An interview with Lisa Benson
By S.L. Chandler
The expression about “getting a new lease on life” might not always fall readily into one’s grasp. But when it pertains to the wit and artistry of editorial cartoonist Lisa Benson, you know that a portion of your day has already turned for the better.
Although she came to cartooning later than most (raising four children now 18-26 with her husband, building designer Gregory, as well as caring for ailing parents for several years), she was destined for such work from long ago.
As she tells it, she “grew up in a family of artists, so encouragement was never a problem. My sister and brother-in-law taught drawing at the Art Center in Pasadena and were always supportive of my early attempts at drawing, painting, ceramics, etc.”
She always loved the daily comics page, especially Charles Schulz’s “Peanuts” and Jim Davis’ “Garfield.” Then, during the Watergate Hearings (investigating the shenanigans of the Nixon Administration), she “discovered editorial cartoons and rushed home everyday to see the latest Conrad or Oliphant rant.
From that point on,” she reveals, “I was hooked. Who knew a carton could be so thought-provoking and funny at the same time?” An especially generous colleague, today she follows and admires many of her fellow editorial cartoonists, including Tom Toles, Scott Stantis and Mike Lester [to name a few].”
And if she couldn’t be who she is? It’s two-time Pulitzer Prize winner Michael Ramirez (Senior Editor for Investor’s Business Daily) into whose skin she’d like to jump. “He’s a master at combining art, humor and a powerful message.” Who would Lisa choose for a sit-down talk? “The late great Jeff McNelly (with whom she has been compared by GoComics).” “ Hopefully,” she says, the prize-winning creator of Shoe “could share his thought processes with me.”
Her own thought process, she says, is hard to describe. “Like an unpredictable teenager, inspiration likes to sleep in, leave the house without asking and come home at all hours. And every so often, it surprises you.”
Budding cartoonists would do well to follow Benson’s succinct advice. They should pursue this career “only if they absolutely have to.” And her appraisal of the Internet is equally cogent: “I’m still waiting to see a business model for it.”
Lisa recalled, with genuine fondness, “one of my earliest ‘toons. It dealt with city sign restrictions. Panel one: man holding ‘Will work for food’ sign. Panel two: Code Enforcement Van. Panel three: Man holding a very TINY ‘Will work for food’ sign. It was a simple message, and nobody called the paper to complain.” In fact, she has yet to be censored for any of her cartoons: “I’m working on it,” she jokes.
Satisfaction for many of us comes in many forms.

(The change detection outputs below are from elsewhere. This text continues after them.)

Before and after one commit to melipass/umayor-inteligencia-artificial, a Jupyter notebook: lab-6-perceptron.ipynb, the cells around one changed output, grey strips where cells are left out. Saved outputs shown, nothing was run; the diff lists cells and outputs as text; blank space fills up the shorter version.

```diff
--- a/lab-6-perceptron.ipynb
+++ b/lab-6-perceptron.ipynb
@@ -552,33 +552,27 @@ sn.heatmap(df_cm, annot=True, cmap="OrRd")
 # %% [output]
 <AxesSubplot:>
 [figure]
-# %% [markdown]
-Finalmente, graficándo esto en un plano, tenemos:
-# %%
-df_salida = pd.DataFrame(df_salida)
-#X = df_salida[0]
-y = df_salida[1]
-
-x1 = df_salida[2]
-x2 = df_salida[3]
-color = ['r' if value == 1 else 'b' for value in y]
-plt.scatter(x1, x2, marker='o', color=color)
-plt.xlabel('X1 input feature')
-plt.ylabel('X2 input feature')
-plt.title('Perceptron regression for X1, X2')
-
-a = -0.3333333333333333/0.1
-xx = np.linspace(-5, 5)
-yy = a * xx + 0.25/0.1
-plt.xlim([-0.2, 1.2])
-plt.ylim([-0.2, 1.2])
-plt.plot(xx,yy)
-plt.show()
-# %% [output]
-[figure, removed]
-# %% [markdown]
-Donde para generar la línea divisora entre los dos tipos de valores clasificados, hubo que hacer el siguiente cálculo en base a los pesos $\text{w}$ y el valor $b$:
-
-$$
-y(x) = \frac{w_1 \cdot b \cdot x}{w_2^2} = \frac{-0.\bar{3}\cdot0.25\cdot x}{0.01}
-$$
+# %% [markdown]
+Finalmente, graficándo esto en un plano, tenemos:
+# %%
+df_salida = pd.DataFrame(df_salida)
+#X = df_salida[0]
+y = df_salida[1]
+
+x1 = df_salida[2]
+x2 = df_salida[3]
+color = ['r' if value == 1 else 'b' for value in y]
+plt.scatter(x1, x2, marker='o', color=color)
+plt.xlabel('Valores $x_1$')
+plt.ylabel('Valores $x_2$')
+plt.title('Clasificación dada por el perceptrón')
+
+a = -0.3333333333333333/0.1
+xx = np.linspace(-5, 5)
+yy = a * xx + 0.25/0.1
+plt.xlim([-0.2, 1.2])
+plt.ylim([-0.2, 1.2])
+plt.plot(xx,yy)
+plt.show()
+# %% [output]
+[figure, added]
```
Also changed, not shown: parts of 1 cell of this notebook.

One of them for Lisa started “from the very beginning. My editor (Lisa is a member of The Washington Post Writers Group) gave me full creative freedom to express my thoughts on the Opinion Page. For me, this has been very satisfying. For him, it was probably a huge headache.”
Benson’s self-deprecating sense of humor is apparent when she imagines what former schoolmates or teachers would say if they met her today: “Can you explain that cartoon to me?” And true to her appreciation of her fellow artists, on that long ride into space, she’d take “Four editions of the Best Editorial Cartoons of the Year – from the 1990’s – and a sketchbook.”
Decades from now, when time and ink and paper have run out, she’d ask the folks gathered to say goodbye: “Where’s my Pulitzer?”
I don’t know under which bushel basket Lisa Benson’s Pulitzer’s hiding, but I do know that the awards she’s already garnered from the California Newspaper Publishers and The Society of Professional Journalists are pretty good indications that more recognition is on its way.